We use petroleum oil as our primary energy source today in the 21st century. In the 1800s, whale oil was the primary source of fuel for lanterns. According to Dr. Alley (p. 32), "Whale oil was expensive, but the best whale oils gave a good, clear light with little smoke, little smell, and little danger of explosion."
Unfortunately, in 1871, 33 ships were crushed in the ice off the coast of Alaska, and 12 more were lost in 1876. The whalers shifted from Cape Cod to the Arctic because "just as in 2010 the oil-well drillers were in the deep waters of the Gulf of Mexico rather than up on shore, the easy-to-get resource had been exhausted." (Alley, p. 34)
By the late 1800s, the ocean was not producing enough whales to meet demand. In addition, beginning with the first modern oil well drilled in 1859 in Titusville, Pennslyvania, petroleum oil became easier to obtain than whale oil. As the U.S. whaling fleet slowly faded away, U.S. capitalists took their investments elsewhere.

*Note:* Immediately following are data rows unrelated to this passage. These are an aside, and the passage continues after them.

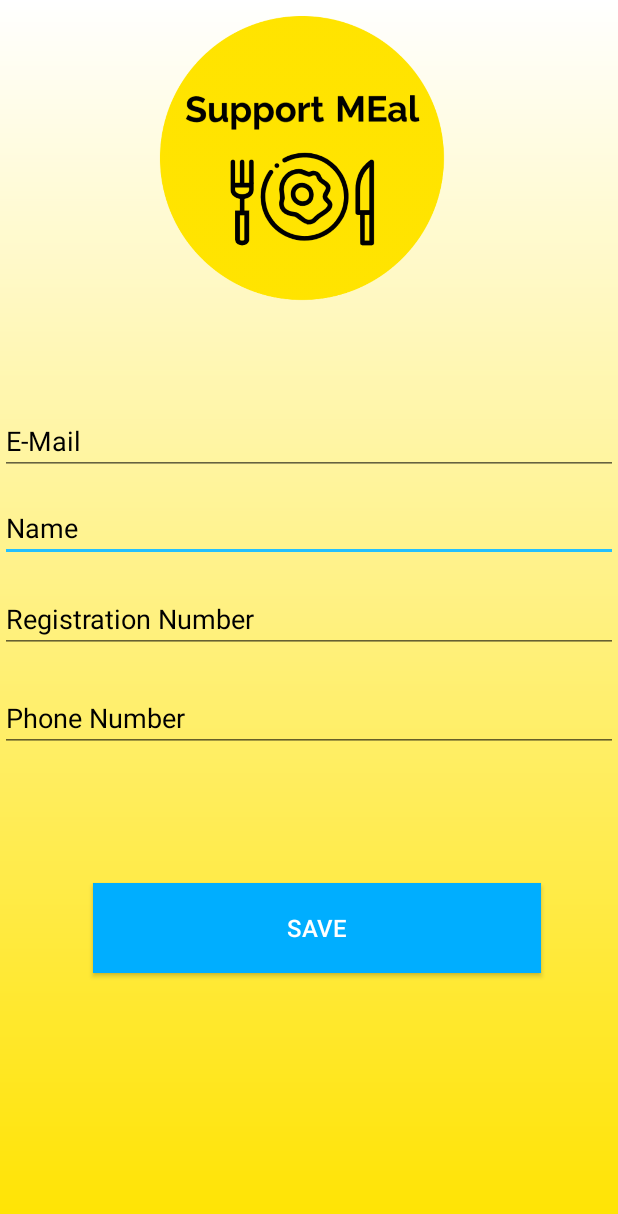
After one commit to Chellx/MealPlannerApp, an Android app: the NutritProfile screen opened directly, with no data from a screen before it, on a phone screen of 412 x 824 dp. The commit adds this screen. Shown: the top 1214 px of the screen. Run offline under Robolectric (Android 15) with nearby library versions, the phone set to English and light mode, and no system bars.

Commit message:
Created nutritionist profile and patient page

```diff
--- a/app/src/main/AndroidManifest.xml
+++ b/app/src/main/AndroidManifest.xml
@@ -15,7 +15,9 @@
         android:roundIcon="@mipmap/ic_launcher_round"
         android:supportsRtl="true"
         android:theme="@style/AppTheme">
-        <activity android:name=".NutritHomePage"></activity>
+        <activity android:name=".NutritPatients"></activity>
+        <activity android:name=".NutritProfile" />
+        <activity android:name=".NutritHomePage" />
         <activity android:name=".MealRecipeView" />
         <activity
             android:name="com.journeyapps.barcodescanner.CaptureActivity"
--- /dev/null
+++ b/app/src/main/java/com/example/mealplannerapp/NutritProfile.java
@@ -0,0 +1,14 @@
+package com.example.mealplannerapp;
+
+import androidx.appcompat.app.AppCompatActivity;
+
+import android.os.Bundle;
+
+public class NutritProfile extends AppCompatActivity {
+
+    @Override
+    protected void onCreate(Bundle savedInstanceState) {
+        super.onCreate(savedInstanceState);
+        setContentView(R.layout.activity_nutrit_profile);
+    }
+}
--- a/app/src/main/java/com/example/mealplannerapp/UserHomePage.java
+++ b/app/src/main/java/com/example/mealplannerapp/UserHomePage.java
@@ -58,4 +58,6 @@ public class UserHomePage extends AppCompatActivity {
         intent.putExtras(bundle);
         startActivity(intent);
     }
+
+
 }
--- a/app/src/main/res/layout/activity_nutrit_home_page.xml
+++ b/app/src/main/res/layout/activity_nutrit_home_page.xml
@@ -4,7 +4,7 @@
     xmlns:tools="http://schemas.android.com/tools"
     android:layout_width="match_parent"
     android:layout_height="match_parent"
-    tools:context=".UserHomePage"
+    tools:context=".NutritHomePage"
     android:background="@drawable/gradient_background">
 
 
@@ -32,6 +32,7 @@
         android:ems="16"
         android:text="Profile"
         android:textColor="#fff"
+        android:onClick="goToNutritProfileScreen"
         android:theme="@style/buttonStyle" />
 
 
@@ -50,6 +51,7 @@
         android:ems="16"
         android:text="Patients"
         android:textColor="#fff"
+        android:onClick="goToPatientScreen"
         android:theme="@style/buttonStyle" />
 
     <Button
@@ -65,7 +67,6 @@
         android:layout_marginBottom="181dp"
         android:background="#00aeff"
         android:ems="16"
-        android:onClick="goToRecipeScreen"
         android:text="RECIPES"
         android:textColor="#fff"
         android:theme="@style/buttonStyle" />
--- /dev/null
+++ b/app/src/main/res/layout/activity_nutrit_profile.xml
@@ -0,0 +1,96 @@
+<?xml version="1.0" encoding="utf-8"?>
+
+
+
+
+<ScrollView xmlns:android="http://schemas.android.com/apk/res/android"
+    xmlns:app="http://schemas.android.com/apk/res-auto"
+    xmlns:tools="http://schemas.android.com/tools"
+    android:layout_width="fill_parent"
+    android:layout_height="fill_parent"
+    android:fillViewport="true"
+    >
+
+    <RelativeLayout
+        android:layout_width="match_parent"
+        android:layout_height="match_parent"
+        tools:context=".NutritProfile"
+        android:background="@drawable/gradient_background">
+
+
+        <ImageView
+            android:layout_width="218dp"
+            android:layout_height="253dp"
+            android:layout_alignParentTop="true"
+            android:layout_alignParentEnd="true"
+            android:layout_marginTop="-15dp"
+            android:layout_marginEnd="98dp"
+            android:src="@drawable/nutritlogo" />
+
+        <EditText
+            android:id="@+id/et_email"
+            android:layout_width="match_parent"
+            android:layout_height="wrap_content"
+            android:layout_alignParentTop="true"
+            android:layout_marginTop="271dp"
+            android:ems="16"
+            android:hint="E-Mail"
+            android:textColorHint="#000000"
+            tools:layout_editor_absoluteX="100dp"
+            tools:layout_editor_absoluteY="240dp"
+            android:focusable="false"
+            android:clickable="false"/>
+
+        <EditText
+            android:id="@+id/et_name"
+            android:layout_width="match_parent"
+            android:layout_height="wrap_content"
+            android:layout_alignParentTop="true"
+            android:layout_marginTop="329dp"
+            android:ems="16"
+            android:hint="Name"
+            android:textColorHint="#000000"
+            tools:layout_editor_absoluteX="100dp"
+            tools:layout_editor_absoluteY="240dp" />
+
+        <EditText
+            android:id="@+id/et_regNum"
+            android:layout_width="match_parent"
+            android:layout_height="wrap_content"
+            android:layout_alignParentTop="true"
+            android:layout_marginTop="390dp"
+            android:ems="16"
+            android:hint="Registration Number"
+            android:textColorHint="#000000"
+            tools:layout_editor_absoluteX="100dp"
+            tools:layout_editor_absoluteY="240dp" />
+
+        <EditText
+            android:id="@+id/et_phoneNum"
+            android:layout_width="match_parent"
+            android:layout_height="wrap_content"
+            android:layout_alignParentTop="true"
+            android:layout_marginTop="456dp"
+            android:ems="16"
+            android:hint="Phone Number"
+            android:textColorHint="#000000"
+            tools:layout_editor_absoluteX="100dp"
+            tools:layout_editor_absoluteY="240dp" />
+
+        <Button
+            android:id="@+id/btn_addprofile"
+            android:layout_width="wrap_content"
+            android:layout_height="60dp"
+            android:layout_below="@+id/et_name"
+            android:layout_alignParentEnd="true"
+            android:layout_marginTop="214dp"
+            android:layout_marginEnd="51dp"
+            android:background="#00aeff"
+            android:ems="16"
+            android:text="SAVE"
+            android:textColor="#fff"
+            android:theme="@style/buttonStyle" />
+
+
+    </RelativeLayout>
+</ScrollView>
```
Also changed, not shown: app/src/main/java/com/example/mealplannerapp/NutritHomePage.java (+18 -0 lines), app/src/main/java/com/example/mealplannerapp/NutritPatients.java (added, +14 -0 lines), app/src/main/res/layout/activity_current_meal_plan.xml (+31 -24 lines), app/src/main/res/layout/activity_meal_recipe_view.xml (+20 -12 lines), app/src/main/res/layout/activity_nutrit_patients.xml (added, +77 -0 lines), app/src/main/res/layout/activity_user_home_page.xml (+0 -16 lines), app/src/main/res/layout/activity_user_profile.xml (+16 -2 lines).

We could make that same decision today to switch from burning heavy polluting fossil fuels, such as coal and oil, to cleaner energy sources, like solar & wind. As Dr. Peter Joseph points out,
"Yes, there are over 80,000 miners currently working within the coal industry. However, with an investment in retraining in equal paying jobs above ground installing solar panels and maintaining wind turbines, I bet they would be very happy to be out of the dark mines."
Update 5-14-12, TS: Whales were among the major beneficiaries of oil's discovery. Check out the second graphic, a cartoon that appeared in Vanity Fair in 1861, "Grand Ball Given by the Whales in Honor of the Discovery of Oil in Pennsylvania."
The whales celebrate with champagne in front of banners that read, "We Wail No More for our Blubber," "Oil's Well that Ends Well," and "The Oil Wells of Our Native Land, May They Never Secede," and "Oily Gammon." (Gammon can refer to a ham soup, or a quick victory in backgammon)
Source: Sag Harbor Whaling Museum, http://www.sagharborwhalingmuseum.org/oil-exhibit-2008/current_exhibit3.html Also reprinted in Alley p. 35.